Exercise goal: Write out all the entries word for word, but skip any images.

·····

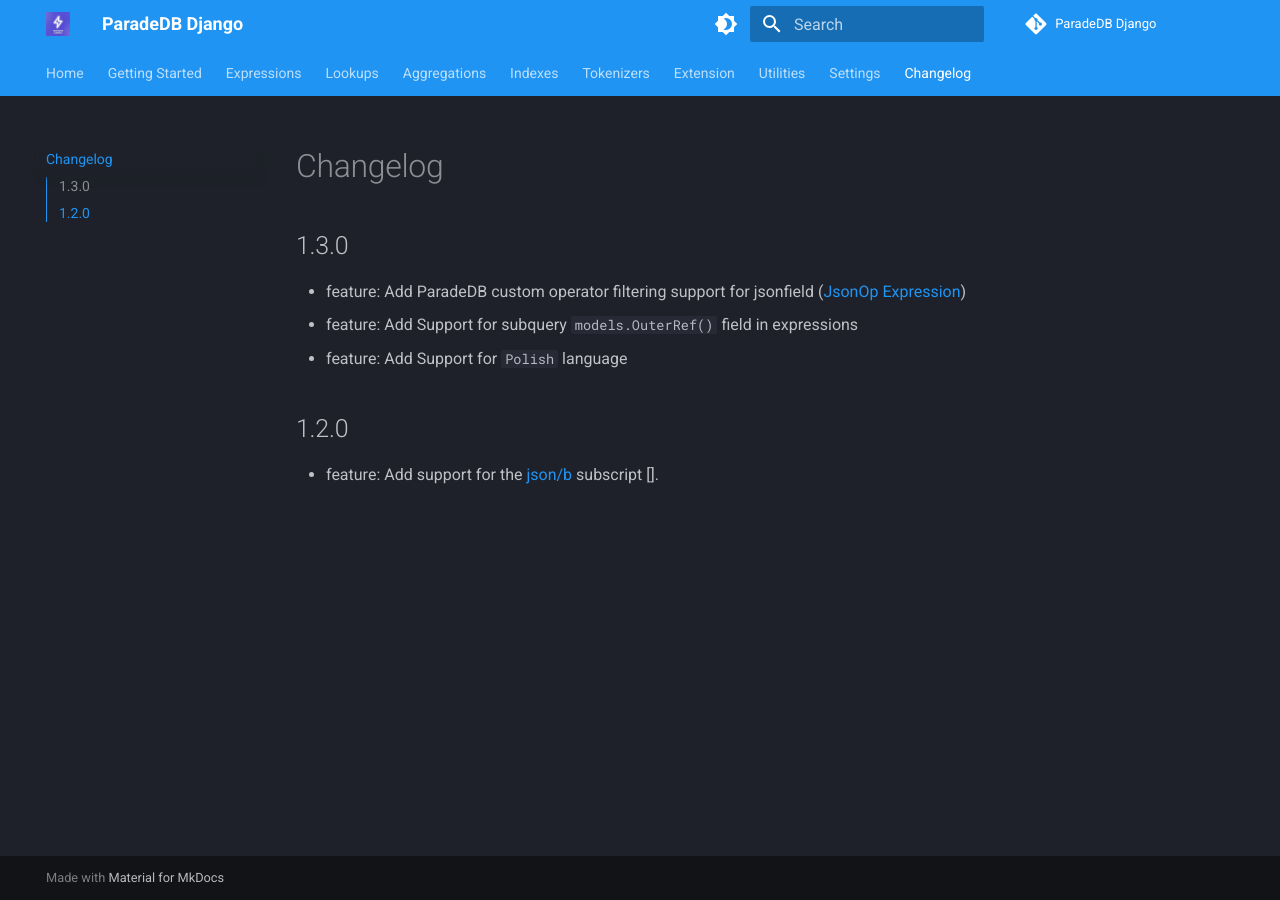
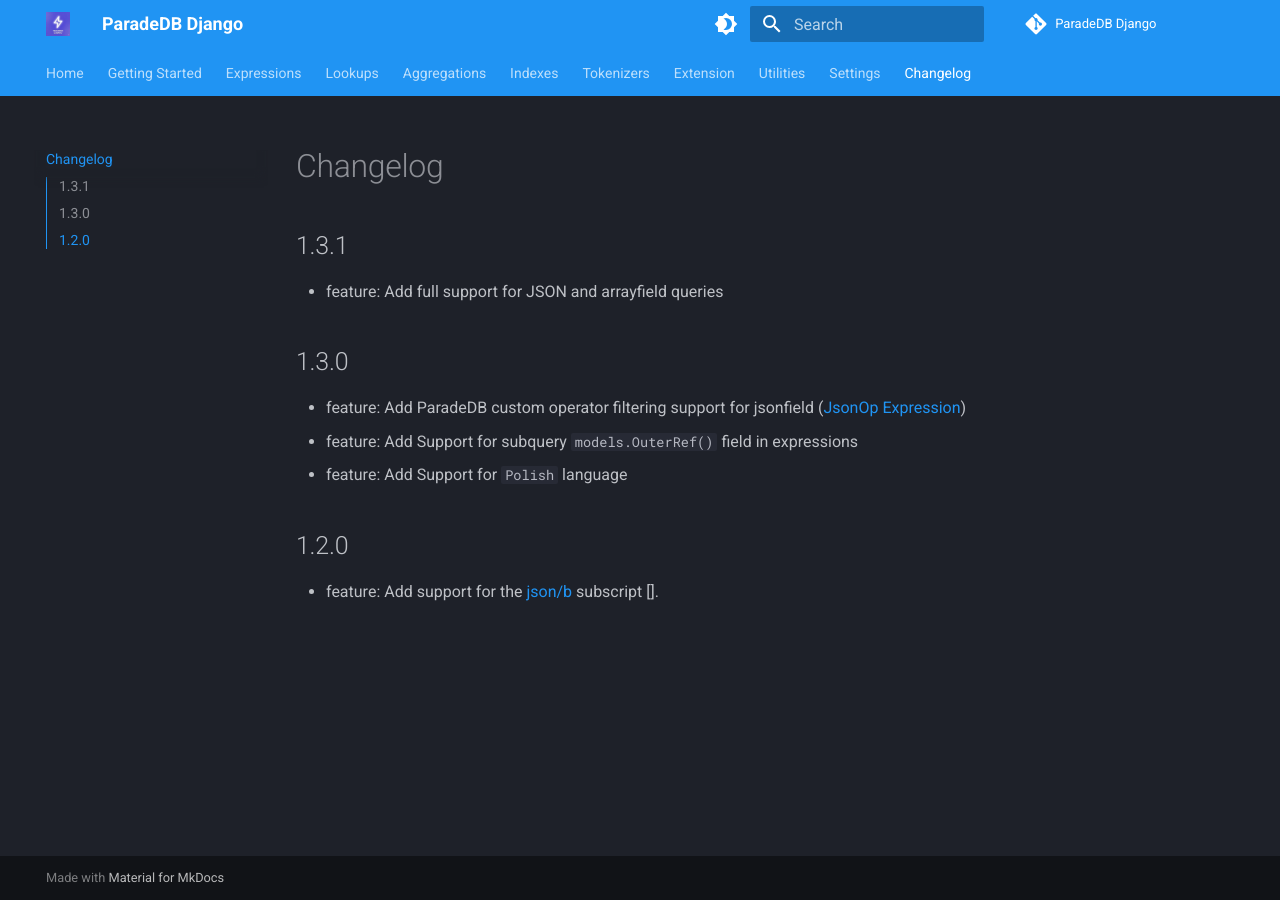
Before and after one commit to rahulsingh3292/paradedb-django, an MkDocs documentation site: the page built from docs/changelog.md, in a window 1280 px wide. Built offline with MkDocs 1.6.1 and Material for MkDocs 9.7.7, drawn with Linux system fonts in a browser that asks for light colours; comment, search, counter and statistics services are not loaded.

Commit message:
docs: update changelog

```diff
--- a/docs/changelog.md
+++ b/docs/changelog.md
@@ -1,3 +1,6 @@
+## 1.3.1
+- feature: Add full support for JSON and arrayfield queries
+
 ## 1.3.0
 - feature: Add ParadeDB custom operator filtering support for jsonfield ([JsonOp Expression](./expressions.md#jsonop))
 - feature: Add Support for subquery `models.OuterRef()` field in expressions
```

·····

Response box:
Before and after one commit to rahulsingh3292/paradedb-django, an MkDocs documentation site: the page built from docs/changelog.md, in a window 1280 px wide. Built offline with MkDocs 1.6.1 and Material for MkDocs 9.7.7, drawn with Linux system fonts in a browser that asks for light colours; comment, search, counter and statistics services are not loaded.

Commit message:
docs: update changelog

```diff
--- a/docs/changelog.md
+++ b/docs/changelog.md
@@ -1,3 +1,6 @@
+## 1.3.1
+- feature: Add full support for JSON and arrayfield queries
+
 ## 1.3.0
 - feature: Add ParadeDB custom operator filtering support for jsonfield ([JsonOp Expression](./expressions.md#jsonop))
 - feature: Add Support for subquery `models.OuterRef()` field in expressions
```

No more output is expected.